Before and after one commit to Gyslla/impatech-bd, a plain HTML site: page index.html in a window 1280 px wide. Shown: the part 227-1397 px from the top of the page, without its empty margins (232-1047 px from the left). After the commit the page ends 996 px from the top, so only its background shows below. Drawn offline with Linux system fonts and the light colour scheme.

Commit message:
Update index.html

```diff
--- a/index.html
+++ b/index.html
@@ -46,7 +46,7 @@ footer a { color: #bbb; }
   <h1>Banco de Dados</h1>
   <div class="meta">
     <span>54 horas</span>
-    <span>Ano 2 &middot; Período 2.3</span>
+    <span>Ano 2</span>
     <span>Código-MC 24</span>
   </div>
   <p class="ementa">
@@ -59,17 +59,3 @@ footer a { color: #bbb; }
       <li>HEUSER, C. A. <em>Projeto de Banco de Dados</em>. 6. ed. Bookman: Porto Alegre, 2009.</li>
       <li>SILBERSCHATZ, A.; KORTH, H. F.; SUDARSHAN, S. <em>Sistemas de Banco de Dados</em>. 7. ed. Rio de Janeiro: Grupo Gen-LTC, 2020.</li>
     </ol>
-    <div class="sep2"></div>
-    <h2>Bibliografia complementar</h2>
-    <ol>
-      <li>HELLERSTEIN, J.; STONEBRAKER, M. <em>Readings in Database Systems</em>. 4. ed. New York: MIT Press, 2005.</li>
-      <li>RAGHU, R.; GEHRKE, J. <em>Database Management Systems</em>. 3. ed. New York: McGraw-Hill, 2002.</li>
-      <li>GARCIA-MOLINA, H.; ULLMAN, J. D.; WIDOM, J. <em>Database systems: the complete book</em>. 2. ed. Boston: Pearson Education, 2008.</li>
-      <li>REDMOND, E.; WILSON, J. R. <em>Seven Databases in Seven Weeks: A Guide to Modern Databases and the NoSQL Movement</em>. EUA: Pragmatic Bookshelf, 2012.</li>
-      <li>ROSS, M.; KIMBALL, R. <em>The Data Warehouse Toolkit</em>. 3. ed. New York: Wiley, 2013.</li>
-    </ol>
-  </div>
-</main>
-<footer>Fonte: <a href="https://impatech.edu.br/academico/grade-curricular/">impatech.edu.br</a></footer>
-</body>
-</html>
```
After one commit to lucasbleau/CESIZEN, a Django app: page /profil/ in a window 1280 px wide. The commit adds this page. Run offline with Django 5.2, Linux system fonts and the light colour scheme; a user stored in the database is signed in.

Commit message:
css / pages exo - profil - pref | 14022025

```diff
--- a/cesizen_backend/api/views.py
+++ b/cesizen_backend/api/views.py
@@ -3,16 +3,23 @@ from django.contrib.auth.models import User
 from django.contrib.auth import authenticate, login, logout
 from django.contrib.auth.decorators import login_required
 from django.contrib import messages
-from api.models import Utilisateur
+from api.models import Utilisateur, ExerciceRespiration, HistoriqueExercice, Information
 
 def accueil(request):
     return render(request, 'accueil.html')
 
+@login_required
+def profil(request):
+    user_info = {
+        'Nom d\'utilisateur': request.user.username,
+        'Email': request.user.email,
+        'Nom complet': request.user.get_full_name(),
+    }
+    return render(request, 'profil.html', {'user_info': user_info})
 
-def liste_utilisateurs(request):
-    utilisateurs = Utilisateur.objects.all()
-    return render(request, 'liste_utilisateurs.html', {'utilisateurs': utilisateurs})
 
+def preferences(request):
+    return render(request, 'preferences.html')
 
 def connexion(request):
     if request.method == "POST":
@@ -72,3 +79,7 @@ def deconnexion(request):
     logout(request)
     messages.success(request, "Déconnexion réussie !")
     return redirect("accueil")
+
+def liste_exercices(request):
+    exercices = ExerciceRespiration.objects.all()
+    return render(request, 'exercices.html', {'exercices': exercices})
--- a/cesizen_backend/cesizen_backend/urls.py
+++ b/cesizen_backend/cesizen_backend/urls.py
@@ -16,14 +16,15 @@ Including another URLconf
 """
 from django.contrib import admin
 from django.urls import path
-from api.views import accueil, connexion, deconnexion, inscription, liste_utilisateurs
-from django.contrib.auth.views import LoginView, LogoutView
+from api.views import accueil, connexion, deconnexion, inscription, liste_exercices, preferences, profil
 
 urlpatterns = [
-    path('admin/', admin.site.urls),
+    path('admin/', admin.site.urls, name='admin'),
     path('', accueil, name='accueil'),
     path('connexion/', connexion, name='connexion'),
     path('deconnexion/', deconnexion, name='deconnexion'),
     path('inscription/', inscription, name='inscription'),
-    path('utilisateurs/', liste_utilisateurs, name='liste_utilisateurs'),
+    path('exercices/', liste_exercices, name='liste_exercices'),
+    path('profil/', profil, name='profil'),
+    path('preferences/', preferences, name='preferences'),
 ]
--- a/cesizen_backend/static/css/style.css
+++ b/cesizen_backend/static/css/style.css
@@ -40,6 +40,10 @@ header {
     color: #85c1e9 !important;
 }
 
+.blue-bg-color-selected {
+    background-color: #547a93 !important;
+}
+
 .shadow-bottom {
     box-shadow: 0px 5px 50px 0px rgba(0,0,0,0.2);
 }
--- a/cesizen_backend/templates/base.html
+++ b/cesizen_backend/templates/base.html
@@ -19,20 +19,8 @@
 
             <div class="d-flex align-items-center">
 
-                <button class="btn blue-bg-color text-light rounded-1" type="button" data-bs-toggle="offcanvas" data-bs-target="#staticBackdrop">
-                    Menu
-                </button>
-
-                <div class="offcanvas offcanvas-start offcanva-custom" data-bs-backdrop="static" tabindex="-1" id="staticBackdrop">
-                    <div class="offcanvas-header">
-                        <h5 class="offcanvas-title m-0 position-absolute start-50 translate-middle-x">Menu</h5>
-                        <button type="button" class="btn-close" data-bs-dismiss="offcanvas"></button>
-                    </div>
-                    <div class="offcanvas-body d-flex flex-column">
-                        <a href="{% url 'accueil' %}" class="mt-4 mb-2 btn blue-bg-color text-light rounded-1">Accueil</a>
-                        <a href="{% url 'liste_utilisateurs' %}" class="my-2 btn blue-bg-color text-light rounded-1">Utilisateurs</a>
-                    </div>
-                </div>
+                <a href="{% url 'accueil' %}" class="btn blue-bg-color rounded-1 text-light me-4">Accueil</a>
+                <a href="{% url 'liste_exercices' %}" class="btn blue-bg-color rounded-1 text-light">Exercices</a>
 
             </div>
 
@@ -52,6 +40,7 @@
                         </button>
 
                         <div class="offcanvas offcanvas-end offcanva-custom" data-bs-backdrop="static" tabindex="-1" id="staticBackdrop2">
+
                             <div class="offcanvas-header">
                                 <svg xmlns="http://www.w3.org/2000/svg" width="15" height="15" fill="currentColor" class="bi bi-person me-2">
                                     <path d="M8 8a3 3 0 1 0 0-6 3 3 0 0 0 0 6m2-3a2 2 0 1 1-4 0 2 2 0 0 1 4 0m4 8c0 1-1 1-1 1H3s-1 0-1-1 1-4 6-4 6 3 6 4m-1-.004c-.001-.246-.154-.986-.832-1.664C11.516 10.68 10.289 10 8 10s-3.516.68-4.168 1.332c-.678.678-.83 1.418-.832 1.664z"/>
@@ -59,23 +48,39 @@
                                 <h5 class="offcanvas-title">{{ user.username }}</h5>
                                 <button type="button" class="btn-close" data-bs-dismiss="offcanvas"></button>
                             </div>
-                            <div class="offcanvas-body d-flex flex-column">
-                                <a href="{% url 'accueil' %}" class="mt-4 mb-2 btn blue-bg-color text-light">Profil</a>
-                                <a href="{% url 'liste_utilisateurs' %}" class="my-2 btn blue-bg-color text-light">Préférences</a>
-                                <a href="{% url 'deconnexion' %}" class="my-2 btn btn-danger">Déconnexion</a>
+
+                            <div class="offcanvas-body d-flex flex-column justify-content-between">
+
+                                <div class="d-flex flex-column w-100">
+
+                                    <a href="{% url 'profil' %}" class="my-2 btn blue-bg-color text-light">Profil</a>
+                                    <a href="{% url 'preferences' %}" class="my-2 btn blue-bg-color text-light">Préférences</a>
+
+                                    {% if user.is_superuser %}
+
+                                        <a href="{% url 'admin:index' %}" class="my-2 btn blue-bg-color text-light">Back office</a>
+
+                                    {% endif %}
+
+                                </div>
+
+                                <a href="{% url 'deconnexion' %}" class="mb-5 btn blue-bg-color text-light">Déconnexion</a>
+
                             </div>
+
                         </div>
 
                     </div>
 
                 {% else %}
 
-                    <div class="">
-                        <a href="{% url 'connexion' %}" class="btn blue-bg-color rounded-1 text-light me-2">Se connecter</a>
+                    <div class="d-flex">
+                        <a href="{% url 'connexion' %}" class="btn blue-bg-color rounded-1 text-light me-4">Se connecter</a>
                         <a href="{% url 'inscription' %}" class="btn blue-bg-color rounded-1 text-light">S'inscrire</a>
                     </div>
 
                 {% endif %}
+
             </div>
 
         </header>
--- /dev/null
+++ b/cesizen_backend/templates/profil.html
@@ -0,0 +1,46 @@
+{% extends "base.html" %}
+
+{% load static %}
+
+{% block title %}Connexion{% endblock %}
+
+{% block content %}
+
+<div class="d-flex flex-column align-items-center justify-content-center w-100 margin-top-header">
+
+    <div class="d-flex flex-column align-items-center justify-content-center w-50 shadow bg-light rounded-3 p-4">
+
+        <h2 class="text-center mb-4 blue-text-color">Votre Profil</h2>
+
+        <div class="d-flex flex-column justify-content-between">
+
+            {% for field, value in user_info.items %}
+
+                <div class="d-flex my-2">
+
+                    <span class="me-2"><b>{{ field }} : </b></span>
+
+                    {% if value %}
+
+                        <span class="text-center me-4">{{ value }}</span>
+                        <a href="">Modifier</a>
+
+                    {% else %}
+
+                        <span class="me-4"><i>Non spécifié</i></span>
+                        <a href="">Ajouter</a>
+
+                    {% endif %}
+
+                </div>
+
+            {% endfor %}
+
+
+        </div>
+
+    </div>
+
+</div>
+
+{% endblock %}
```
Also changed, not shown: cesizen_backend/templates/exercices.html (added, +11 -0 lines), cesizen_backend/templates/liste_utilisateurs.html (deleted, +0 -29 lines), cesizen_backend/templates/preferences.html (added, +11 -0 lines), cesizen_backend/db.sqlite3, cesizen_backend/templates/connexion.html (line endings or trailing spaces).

What you need to do: What is the number of lines in the records that contain "contrib"? Give that number only.

Task answer: 6